Tom DiGrazia

With over a decade and a half of professional design experience, Tom brings his knowledge of design principles and focus on user experience to every aspect of his contribution to TTG. Paying special attention to each client’s brand, personalized needs and individual interests, he strives to create compelling concepts utilizing intuitive and highly-refined design solutions. In addition to traditional and digital design work and oversight at TTG, Tom also boasts a wide portfolio of web development projects with the company, allowing him to stretch his CSS and HTML skills across multiple platforms and disciplines. He feels that being a designer in the digital landscape of websites, eCommerce solutions, email marketing platforms and social media, it is important to understand the code that goes into these areas as it assists his ability to tailor designs specifically targeted to achieve the best end result and further builds understanding and communication with backend development teams.

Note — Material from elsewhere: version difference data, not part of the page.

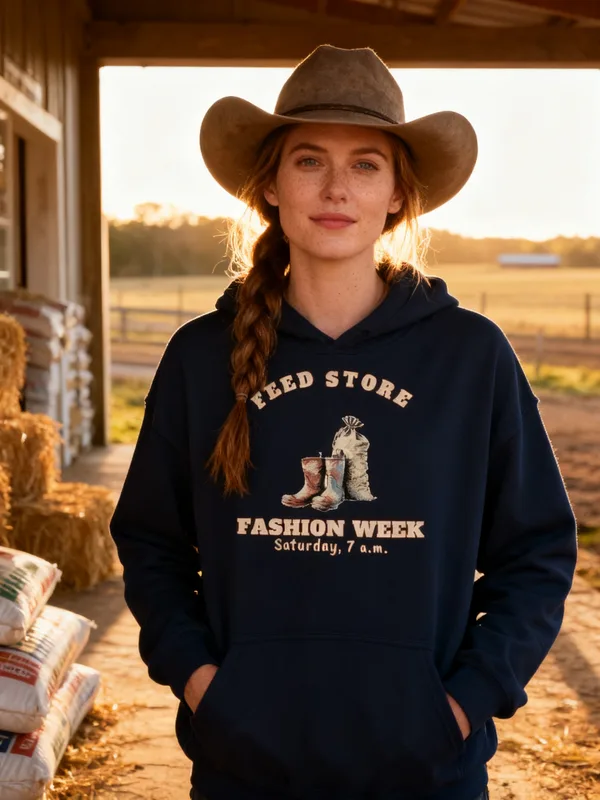
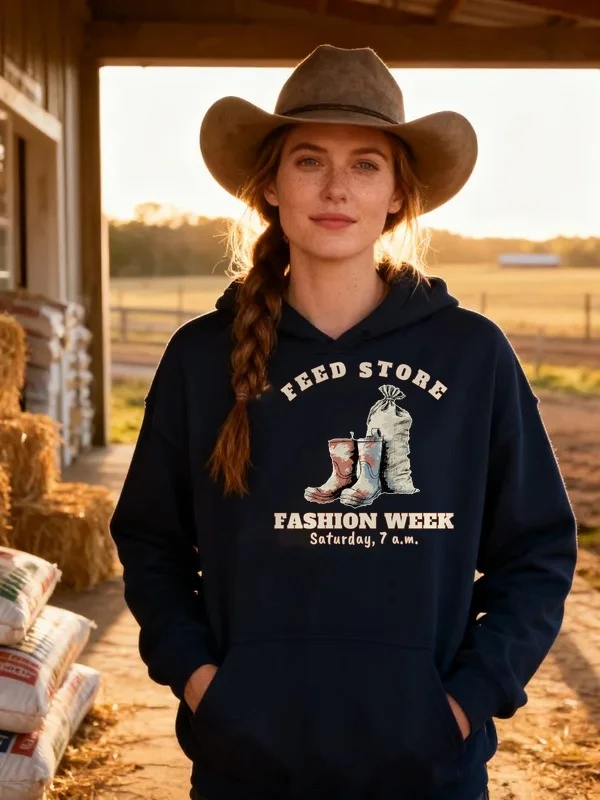
[A] review 474 Feed Store Fashion Week hoodie REDO (bigger illustration, composite cover)

Changed region(s): [[0.39, 0.4375, 0.75, 0.7188]]

diff --git a/docs/intake-log.md b/docs/intake-log.md
@@ -1,9 +1,10 @@
+RUNNING lane A since 2026-10-17 23:00 UTC
+RUNNING lane B since 2026-10-17 22:59 UTC
 2026-10-17 23:02 UTC — [C] Run summary: 4 REDOs to REVIEW with no fal spend: #493 (black bar erased, re-linked 12/12, new mockups), #281 (print composited on cover, copy fixes), #415 (print composited, meta unisex), #487 (print composited on both people). Still REDO and blocked by the fal cap ($15.76 of $16 used): #364 #450 #468 (hoodie covers; #364 also needs a Navy back mockup), #442 (new art), #439 (racket art cleanup), #398/#502 parked at cover, #501 #503-#510 READY unbuilt (need art). Resume after 00:00 UTC. Lock released.
 2026-10-17 23:01 UTC — [C] REVIEW #487 (REDO: composite cover both people).
 2026-10-17 23:01 UTC — [C] REVIEW #415 (REDO: composite cover, meta fixed).
 2026-10-17 23:00 UTC — [C] REVIEW #281 (REDO: composite cover, copy fixes).
-RUNNING lane A since 2026-10-17 23:00 UTC
-RUNNING lane B since 2026-10-17 22:59 UTC
+2026-10-17 23:10 UTC — [A] REVIEW #474 Feed Store Fashion Week hoodie REDO (print illustration 72% of width at FW 1500, new mockups, composite cover, braid clear of F; no fal spend).
 2026-10-17 22:51 UTC — [D] Director run: inbox 1 (turkey hoodie collision → Pilgrim hoodie now 'pilgrim turkey' 480/KD30). Reviewed 48 REVIEW sheets: 34 LIVE (all ACTIVE + Online Store/Headless/Google, audit PASS 0 warn, all 34 pages 200), 16 REDO with rule-numbered notes. Recurring: cover hair over the first letter (6) and hoodie covers without a hood (4) → R6.9 composite-first line + builder card 9b (no known cover defect goes to REVIEW). live-rebuild.yml now queues instead of cancelling (the 8-min wait never finished under 4 busy lanes; nightly-rebuild run by hand once). 9 new briefs #503-#511 (golf hoodies + crew, national park hoodies); READY: A 22, B 12, C 12, E 12. #256 #445 #459 to reference/best. Telegram sent. Lock released.
 2026-10-17 22:46 UTC — [H] Helper run: Telegram inbox empty (getUpdates returned nothing, nothing to consume; no pause or resume). Audit (422 live products): 1 ERROR, a keyword collision on 'turkey hoodie' (now the Long Beard camo hoodie and the Laying Low turkey hoodie; sent to docs/inbox.md for the director, creative call). 26 warnings left alone (polish). Price ERRORs: 0, so the announcement bar is unchanged (holiday line already live). Category check (one-time rule, still checking): 0 products without a category. Site freshness: womens-christmas-seasonally-overbooked-crewneck-sweatshirt, mens-grill-wizard-zip-hoodie, womens-christmas-o-holy-night-crewneck-sweatshirt all 200. Stuck check: none (lanes A, B, C and E all committed in the last hour; director lock 22:12 UTC). Daily summary already sent today (12:43), not due. Lock released.
 2026-10-17 22:49 UTC — [D] LIVE 7 more: #245 Nana's Cookies tee, #252 Turkey Is Fine crew, #255 Technically a Vegetable tee, #257/#258 Wishbone Champion tee + crew, #367 Not Stopping. Hold It. hoodie, #417 Apex Napper. #474 REDO. Run total: 34 LIVE, 16 sent back.

diff --git a/docs/pipeline/474-western-hoodie-feed-store-fashion-week.md b/docs/pipeline/474-western-hoodie-feed-store-fashion-week.md
@@ -1,4 +1,4 @@
-status: REDO
+status: REVIEW
 lane: A
 type: new
 id: 474
@@ -34,3 +34,4 @@ kd: 32
 - 2026-10-17 22:44 UTC director: REDO.
   1. R6.9 / builder 9b (hair): her braid lies across the F of FEED STORE on the cover. Composite the exact print from the Navy mockup onto the cover's chest with the braid layered behind the shoulder, then read FEED STORE / FASHION WEEK / Saturday, 7 a.m. letter by letter. No new fal call.
   2. R5.3.2 (fill the print): the boots and feed sack are about a third of the print's width, with empty space around them, so the picture reads small next to the lettering. In print-prep, scale the illustration up to at least 60% of the print width (between the arch and FASHION WEEK) at FW 1500+, re-upload, re-link and regenerate the mockups, then composite that new print onto the cover.
+- 2026-10-17 23:10 UTC builder [A]: REDO done, no fal call. (1) Print: illustration (boots + sack) rescaled 1.26x to 72% of the print width (was 57%), nested into the arch hollow, lettering untouched, same 3000x3126 canvas at FW 1500 (Printful file 1088553233, 12/12 variants re-linked, back logo kept). (2) New mockups for Sand and Navy (front, left, right, back) replaced the old 8 on the DRAFT, variants re-linked to the new fronts; phone-size read of Navy: FEED STORE / FASHION WEEK / Saturday, 7 a.m. all legible. (3) Cover: the new print composited onto the same photo (R6.9), old print inpainted, print nudged right and narrower so the braid hangs clear of the F; braid, hood, hands unchanged; read letter by letter, nothing overlaps. design-crops regenerated. Copy unchanged (art content same).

In his off hours, Tom is an avid pop culture enthusiast, staying up to date on the latest shows, films, comics and games. He can also typically be found taking part in a whole host of artistic activities that help him further stretch his creative legs. Regardless of the activity, Tom is always accompanied by his dog, Eli, and his cat, Tib.

Specialties:
Design, Photography, Illustration, Digital Imagery Manipulation, Wesbite Development

Platforms/Tools:
Photoshop, Illustrator, InDesign, Lightroom, HTML/CSS, Wordpress

Analyst/Strategist

Courtney Dumont

As Senior Marketing Strategist & Analyst at Technology Therapy Group, Courtney is energized by the ability to flex both her left and right brain daily. Courtney discovered her passion for Marketing at Bryant University, where she spearheaded research on students’ perceptions of Social Media Marketing for her Honors Capstone Project. After graduating Bryant in 2012, she joined the Technology Therapy team, where she’s honed her skills in social media, search and social advertising, email marketing, SEO, and more.

Since joining the team, Courtney has created digital marketing strategies and managed campaigns for clients across the country, ranging from plastic surgery centers, to jewelry stores, to construction companies. With a cohesive, cross-channel approach and a focus on data-driven decision making, she has increased their leads by up to 217%. But Courtney doesn’t leave her zeal for social media at the office; she also runs a local foodie Instagram account with her husband to document their meals across Rhode Island and beyond. Check them out: @hoppilyfed.

Specialties:
Marketing Strategy, Data Analysis, Google Ads, Facebook Ads, Social Media

Platforms/Tools:
Google Analytics, Google Ads, Facebook Ads, Facebook Creator Studio, Instagram, Klaviyo, Mailchimp, Emma Mail, Google Data Studio, WordPress, YouTube, LinkedIn, Facebook, Microsoft Office